|Photos||Video & Audio||Blogs||Statistics||Archive||Shop||Mobile|
BARLOW, RICHARD GORTON, who had been in failing health for some months, died on July 31, at his home at Blackpool in his 70th year. Unlike many famous professional players who have helped to make Lancashire great in the cricket field, Barlow belonged to the county by the closest of ties. He was born at Barrow Bridge, Bolton, on May 28, 1850. Cricket was from first to last the absorbing interest of his life. He played the game from early boyhood and long after his active career had ended--so recently indeed as 1914--he expressed his willingness to meet any man of his age at single wicket. He was then full of vigour and seemed to have many years of healthy life in store for him. He played his first match for Lancashire at Sheffield in 1871 and his last in 1891, both games, curiously enough, being against Yorkshire. Making a good start, he scarcely knew what it was to have a set-back till the time came for him to retire from the county eleven. No county ever had a more zealous worker. He kept himself in such first-rate physical condition that he was always capable of doing his best and no day was too long for him. As an all-round man he was one of the best of his day. He stood first among the batsmen of the extremely steady or stonewalling school, and even if he had not been able to get a run he would for his bowling and fielding have been worth a place in almost any eleven. In batting he used forward play for purposes of defence to an extent unknown in these days, but his judgment of length was so perfect, and his eye so sure that bowlers found it a terribly hard job to bowl him out. In the ordinary way he was not a batsman one would have journeyed ten miles to see, but when he opened a Lancashire innings--as he did hundreds of times--with Mr. Hornby, he became a figure of extreme interest. His defence and his captain's brilliancy formed a combination fascinating to all lovers of cricket. Of his doings for Lancashire with bat and ball one could write pages. Some of his best feats are set out in detail below. As a bowler--left-hand medium pace--he placed implicit faith in accuracy of length and sent down very few bad balls, but he could not be described as at all mechanical. He was full of resource, he always had a fair amount of spin, and he was quick to discover a batsman's weak points.

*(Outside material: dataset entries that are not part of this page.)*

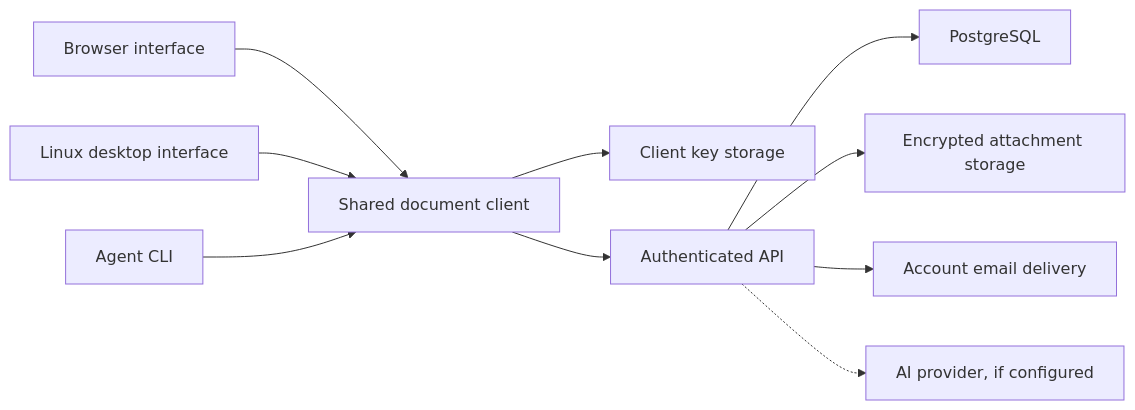
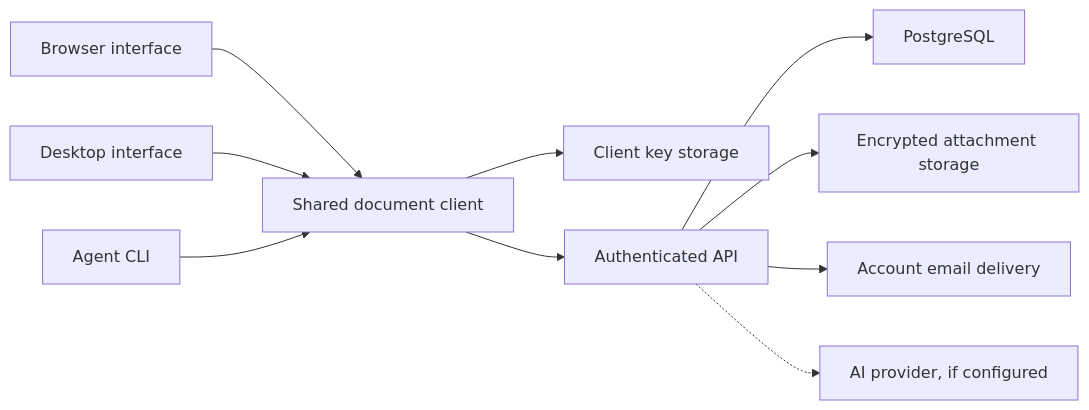
One commit to skint007/wikistow changed the diagram in wikistow.md. Above: the diagram before and after it, drawn with Mermaid. The commit also changed 2 other files, not shown here.

Commit message:
Bring the spec's update notice and diagram up to date for Windows
The rail's notice also covers a Windows install, whose link is the
installer, and the architecture diagram no longer says the desktop
interface is Linux only. The Mac's install-source is left for the macOS
work to document.

````diff
--- a/wikistow.md
+++ b/wikistow.md
@@ -35,12 +35,12 @@
 ```mermaid
 flowchart LR
     W[Browser interface] --> C[Shared document client]
-    D[Linux desktop interface] --> C
+    D[Desktop interface] --> C
     A[Agent CLI] --> C
     C --> K[Client key storage]
     C --> S[Authenticated API]
     S --> P[PostgreSQL]
     S --> B[Encrypted attachment storage]
     S --> M[Account email delivery]
     S -.-> AI[AI provider, if configured]
 ```
````
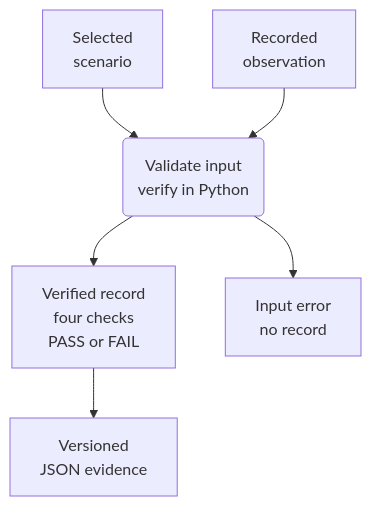
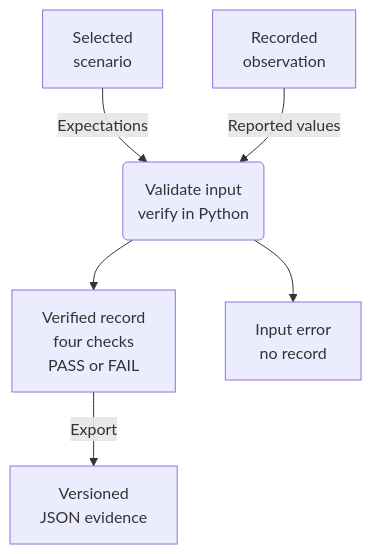
The diagram in README.md (NikolayAir/OrbiRig), drawn with Mermaid before and after one commit.

Commit message:
docs(readme): clarify verification inputs and JSON export

````diff
--- a/README.md
+++ b/README.md
@@ -45,10 +45,10 @@
 ```mermaid
 flowchart TD
     accTitle: Verification overview
     accDescr: An explicitly selected scenario and a recorded observation are separate inputs to Python validation and verification. Valid, compatible input produces a record with four checks and a PASS or FAIL outcome, ready for JSON export. Invalid or incompatible input produces an error without a verified record.
-    scenario["Selected<br/>scenario"] --> verifier("Validate input<br/>verify in Python")
-    observation["Recorded<br/>observation"] --> verifier
+    scenario["Selected<br/>scenario"] -->|Expectations| verifier("Validate input<br/>verify in Python")
+    observation["Recorded<br/>observation"] -->|Reported values| verifier
     verifier --> record["Verified record<br/>four checks<br/>PASS or FAIL"]
     verifier --> error["Input error<br/>no record"]
-    record --> evidence["Versioned<br/>JSON evidence"]
+    record -->|Export| evidence["Versioned<br/>JSON evidence"]
 ```
````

Barlow played seven times for England against Australia in this country--at the Oval in 1882 and at Lord's, the Oval, and Manchester, in 1884 and 1886. He made no big score in these matches, but his partnership with A. G. Steel was the turning point of the game at Lord's in 1884, and at Manchester, in 1886, his steadiness pulled us through when the Australian bowlers were in deadly form on a slightly crumbled wicket. Moreover he took seven wickets for 44 runs in Australia's second innings. In 1884 at Trent Bridge, for the North of England against the Australians, Barlow played the game of his life. He scored not out 10 and 101 and took ten wickets--four for six runs and six for 42. It is on record that when the North started their second innings on a slow and nasty wicket, Spofforth said, Give me the ball: they won't get more than 60. As events turned out they got 255, Barlow and Flowers putting on 158 runs together after five wickets had fallen for 53. At the end of that afternoon Barlow was a very happy man. Barlow paid three visits to Australia, going out with Shaw and Shrewsbury in 1881-82, with the Hon. Ivo Bligh (now Lord Darnley), in 1882-3, and again with Shaw and Shrewsbury in 1886-87. The climate evidently suited him for in the three tours he did not stand out of a single match. A very appreciative notice of Barlow in the Manchester Guardian ended with the following statement: In private life Barlow was a quiet, chatty, neighbourly man. He was thoroughly content with the world and with his own place in it, as a confession he once made shows:--'I don't think that any cricketer has enjoyed his cricketing career better than I have done, and if I had my time to come over again I should certainly be what I have been all my life--a professional cricketer.'